As I browsed through the photos from the rolls I had gotten back from the lab these past months, I got reminded of the beach trip I had with my family in Bolinao, Pangasinan just before 2013 ended. One of the spots I insisted we visit in town was the Cape Bolinao Lighthouse, one of the beautiful lighthouses in the Philippines that I want to visit. Writing about it rekindled my determination for this travel goal, especially since I might get a second attempt at visiting the Capones Island Lighthouse in Zambales (which I only managed to see and photograph from a distance) around a month from now.
Curiosity eventually drove me to browse through the beautiful film photographs of lighthouses elsewhere in the world taken by my fellow lomographers. Searching and flipping through thousands of lighthouse lomographs made my heart swell with glee and wanderlust; I can hardly wait to fly, sail, and drive to another beautiful beacon beckoning for me, sitting next to a stunning seaside scenery.
Here are a handful of my postcard-worthy favorites:
I recommend playing in the background the aptly-titled song by dream pop duo Memoryhouse below as you flip through the selection above!
This article is dedicated to the multifaceted American photographer George Krause and to his series depicting funeral monuments realized between 1962 and 1963. I was able to know about this series thanks to an important essay on photography written by former Museum of Modern Art (MoMA) Director of Photography, John Szarkowski. For this tribute, I loaded my trusty Praktica camera with a roll of Ilford film and took a series of photos in the Monumental Cemetery in my city, Como. Take a look!
It was the Amazon which I had longed for my whole life. And when it was finally a set deal that I will travel to Brazil with two of my best friends for the Copa do Mundo (World Cup), we really had to start our adventure in the Amazon. I had known about this magical place deep in the rainforest. There was a lodge run by local people of indigenous background, with wooden houses that float on the water and a limited number of visitors. It was eco-tourism as how it should be. To preserve and to celebrate one of the most impressive locations I have seen so far.
Jungle, home, haven. The same words may apply to both city and nature. Though different they are linked. The city takes after the colors of flowers and animals; people mold their neighborhoods after the shapes of nature. Other similarities are accidental: the fun bit.

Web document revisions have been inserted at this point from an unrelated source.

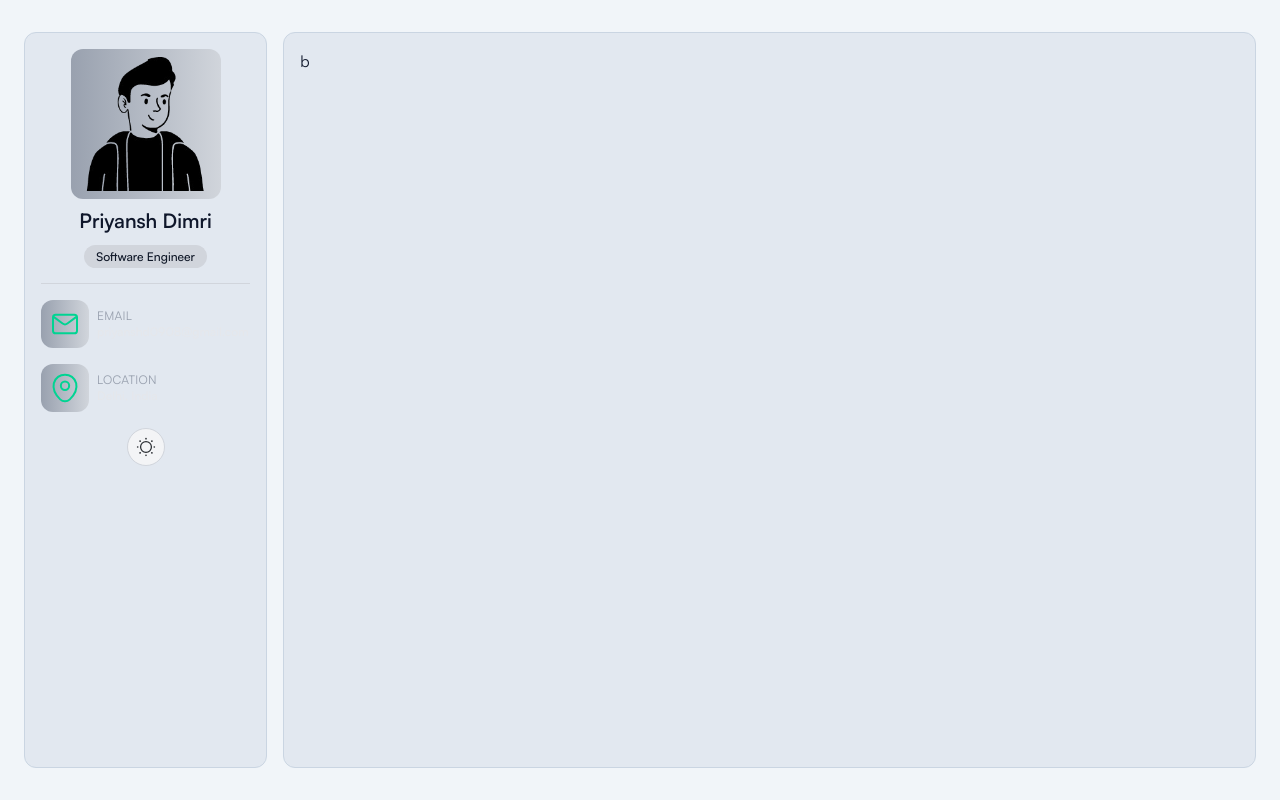
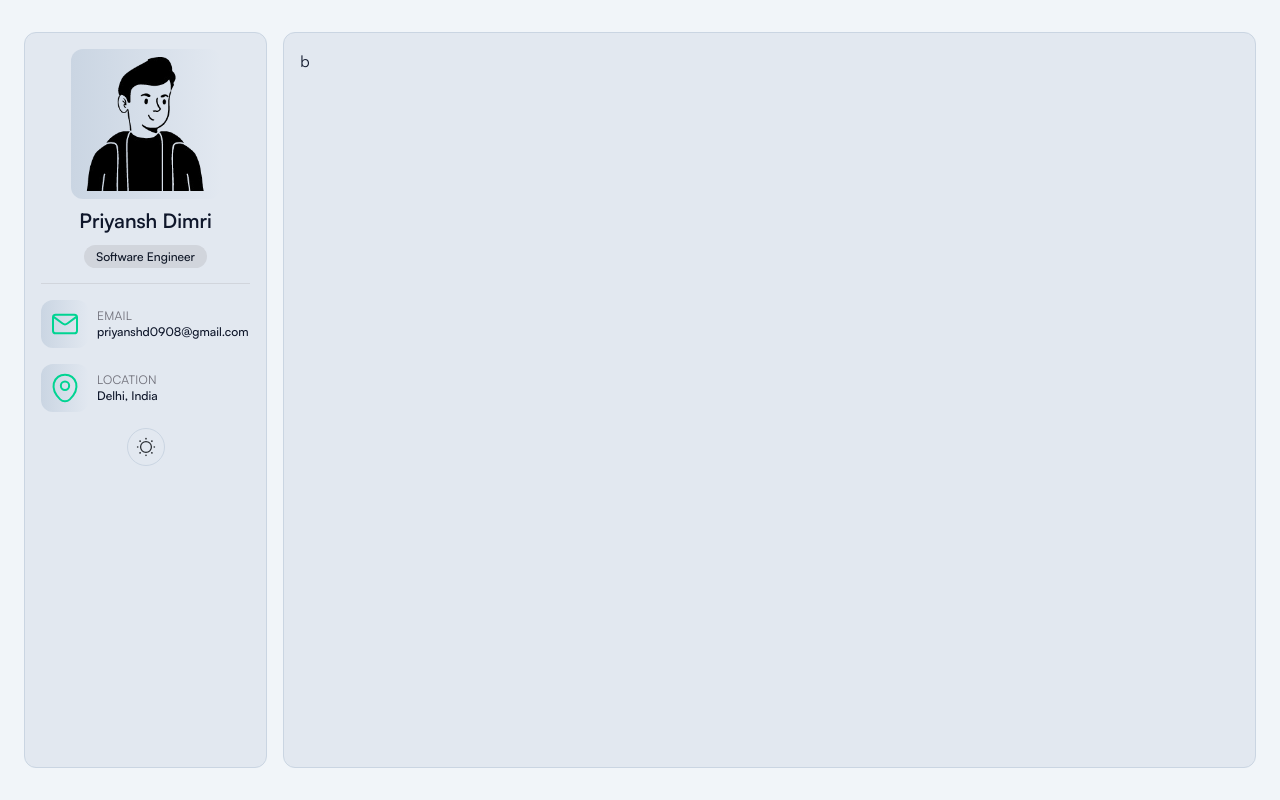
Before and after one commit to priyansh-dimri/portfolio, a React app: page / in a window 1280 px wide. Built offline with nearby package versions, Linux system fonts and the light colour scheme; the HTML template or start-up script is replaced by a standard one.

Commit message:
fix UI of theme toggler

```diff
--- a/src/components/ImageComponent.jsx
+++ b/src/components/ImageComponent.jsx
@@ -1,7 +1,7 @@
 const ImageComponent = ({ src, alt = "Image", size = 150 }) => {
   return (
     <div
-      className="bg-gradient-to-r from-gray-400 to-gray-300 dark:from-zinc-600 dark:to-zinc-700
+      className="bg-gradient-to-r from-slate-300 to-slate-200 dark:from-zinc-600 dark:to-zinc-700
         p-2 flex items-center justify-center overflow-hidden rounded-xl"
       style={{ width: `${size}px`, height: `${size}px` }}
     >
--- a/src/components/InfoCard.jsx
+++ b/src/components/InfoCard.jsx
@@ -11,10 +11,10 @@ const InfoCard = ({ icon, label, value, alt = "Icon" }) => {
       />
 
       <div className="flex flex-col items-start overflow-hidden flex-1 text-left">
-        <p className="text-xs uppercase tracking-wide text-gray-400">{label}</p>
+        <p className="text-xs uppercase tracking-wide text-zinc-500 dark:text-slate-400">{label}</p>
         <p
           className="text-xs font-medium
-        text-gray-200 truncate w-full overflow-hidden
+        truncate w-full overflow-hidden
         whitespace-nowrap text-ellipsis text-left"
         >
           {value}
--- a/src/components/ThemeToggle.jsx
+++ b/src/components/ThemeToggle.jsx
@@ -24,8 +24,8 @@ const ThemeToggle = () => {
   return (
     <button
       onClick={() => setTheme(theme === "dark" ? "light" : "dark")}
-      className="p-2 rounded-full border dark:border-zinc-600 border-gray-300
-                 bg-gray-100 dark:bg-zinc-800 hover:bg-gray-200 dark:hover:bg-zinc-700
+      className="p-2 rounded-full border dark:border-zinc-700 border-slate-300
+                 bg-slate-200 dark:bg-zinc-800 hover:bg-slate-300 dark:hover:bg-zinc-700
                  transition-all"
     >
       <motion.img
```
Also changed, not shown: src/assets/images/moon.svg.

Bastien Bonnarme is an action and lifestyle photographer from France. He took several Lomography cameras such as the LC-A 120, the Supersampler, as well as the Lomography Petzval 85 Art lens during this year's surf challenge.
Ouagadougou is the capital of Burkina Faso. 1.6 million people live there when 20 years ago there were only 700,000; that is to say, the incredibly quick growth and the stunning density in this city shows today.
Armed with disposable cameras, a number of people affected by homelessness in London trooped out in the streets and captured life from their individual perspectives. That was in July; now, 13 photographs have been selected via public vote and will be featured on the upcoming calendar by Cafe Art, an initiative that "[showcases] artwork created by people affected by homelessness or are socially vulnerable."
UK based Dutch Uncles released their fourth album titled “O Shudder” earlier this year. The band is composed of Pete Broadhead on guitar,
Andy Proudfoot on drums, Robin Richards on bass guitar, and Duncan Wallis on lead vocals and piano. They've been busy on tour and have been playing in various festivals around the UK, and documented these experiences with an LC-A camera.